Democrat delegates say they're delighted to be a part of U.S. history as Clinton becomes the first major party female presidential contender. Paul Chapman reports.

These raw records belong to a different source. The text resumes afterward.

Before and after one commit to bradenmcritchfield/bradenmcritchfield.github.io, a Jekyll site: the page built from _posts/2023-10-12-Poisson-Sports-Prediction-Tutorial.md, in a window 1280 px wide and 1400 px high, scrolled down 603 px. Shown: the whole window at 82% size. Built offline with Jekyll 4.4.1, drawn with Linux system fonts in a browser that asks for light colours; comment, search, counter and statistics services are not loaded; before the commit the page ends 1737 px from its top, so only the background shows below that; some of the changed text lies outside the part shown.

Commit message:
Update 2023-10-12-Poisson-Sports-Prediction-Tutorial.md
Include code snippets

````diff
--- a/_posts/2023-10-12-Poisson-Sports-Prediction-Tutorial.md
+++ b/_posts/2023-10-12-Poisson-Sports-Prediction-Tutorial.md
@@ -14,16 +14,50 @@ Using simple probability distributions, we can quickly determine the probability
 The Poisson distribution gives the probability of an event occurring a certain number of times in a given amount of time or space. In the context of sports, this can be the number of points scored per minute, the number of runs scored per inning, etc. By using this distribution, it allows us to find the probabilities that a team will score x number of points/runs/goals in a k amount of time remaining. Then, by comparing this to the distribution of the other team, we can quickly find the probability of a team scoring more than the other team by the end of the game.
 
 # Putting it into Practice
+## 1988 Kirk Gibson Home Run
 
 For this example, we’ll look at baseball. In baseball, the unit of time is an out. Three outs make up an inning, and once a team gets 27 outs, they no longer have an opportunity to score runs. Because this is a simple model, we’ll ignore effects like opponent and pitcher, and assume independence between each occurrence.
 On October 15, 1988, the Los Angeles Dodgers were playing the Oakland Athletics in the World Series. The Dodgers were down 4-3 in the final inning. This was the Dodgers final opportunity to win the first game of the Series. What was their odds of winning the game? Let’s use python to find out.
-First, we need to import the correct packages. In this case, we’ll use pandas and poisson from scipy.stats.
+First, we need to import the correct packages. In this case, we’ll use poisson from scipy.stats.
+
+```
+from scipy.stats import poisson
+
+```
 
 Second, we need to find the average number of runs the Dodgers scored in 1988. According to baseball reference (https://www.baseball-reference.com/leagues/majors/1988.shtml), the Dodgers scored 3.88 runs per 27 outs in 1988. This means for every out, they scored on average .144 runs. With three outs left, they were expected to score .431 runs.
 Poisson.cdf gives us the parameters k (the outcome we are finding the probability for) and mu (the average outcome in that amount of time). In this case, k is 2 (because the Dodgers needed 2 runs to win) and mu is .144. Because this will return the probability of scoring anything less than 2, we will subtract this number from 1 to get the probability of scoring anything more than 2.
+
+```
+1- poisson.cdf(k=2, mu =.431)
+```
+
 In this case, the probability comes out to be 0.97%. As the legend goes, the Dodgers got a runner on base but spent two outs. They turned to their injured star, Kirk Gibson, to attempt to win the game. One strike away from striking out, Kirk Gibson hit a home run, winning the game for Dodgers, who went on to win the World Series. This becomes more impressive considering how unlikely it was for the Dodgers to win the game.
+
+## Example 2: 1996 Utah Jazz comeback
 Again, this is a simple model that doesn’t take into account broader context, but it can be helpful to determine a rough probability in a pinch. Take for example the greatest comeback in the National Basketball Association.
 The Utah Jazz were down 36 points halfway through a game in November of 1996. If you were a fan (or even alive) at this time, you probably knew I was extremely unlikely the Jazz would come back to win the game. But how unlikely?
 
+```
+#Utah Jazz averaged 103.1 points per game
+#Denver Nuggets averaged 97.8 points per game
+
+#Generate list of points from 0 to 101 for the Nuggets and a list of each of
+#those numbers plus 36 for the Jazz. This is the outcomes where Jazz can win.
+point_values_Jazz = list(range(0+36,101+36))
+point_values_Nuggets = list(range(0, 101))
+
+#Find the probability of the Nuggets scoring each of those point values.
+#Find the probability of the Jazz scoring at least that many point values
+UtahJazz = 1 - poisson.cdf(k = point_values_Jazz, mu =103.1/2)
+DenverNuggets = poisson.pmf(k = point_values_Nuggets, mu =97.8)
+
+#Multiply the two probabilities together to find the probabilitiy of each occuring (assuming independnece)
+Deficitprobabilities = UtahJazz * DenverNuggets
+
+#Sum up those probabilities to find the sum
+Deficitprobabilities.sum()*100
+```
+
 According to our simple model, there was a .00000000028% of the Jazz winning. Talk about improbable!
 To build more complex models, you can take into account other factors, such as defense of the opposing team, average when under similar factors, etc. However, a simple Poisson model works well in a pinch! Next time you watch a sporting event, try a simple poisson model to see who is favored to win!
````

It's been a long time coming but the nomination of a woman as U.S. presidential contender for a major party has delighted delegates at the Democratic National Convention. Win or lose, Hillary Clinton's nomination for November's presidential election is a first in U.S. history. (SOUNDBITE)(English) JENNIFER WEBB COOK, DELEGATE, SAYING: "To go from an African-American to a female president, that's just...you know, this shows my grand-daughters that they can be president too." (SOUNDBITE)(English) LARRY SABADO, POLITICAL SCIENTIST, SAYING: "Whether you're for or against her you can take a moment and celebrate a woman has been nominated for president for a major party candidate." (SOUNDBITE)(English) DONNA WEST, DELEGATE, SAYING: "I was with Hillary Clinton in 2008 when she ran and of course disappointed but I went to work for President Obama, but have been waiting this whole time for her." Clinton's nomination is a milestone in America's 240-year history. Supporters say her Washington credentials show she has the experience needed for the White House in troubled times. Senator Tim Kaine's the Democratic nominee for vice-president.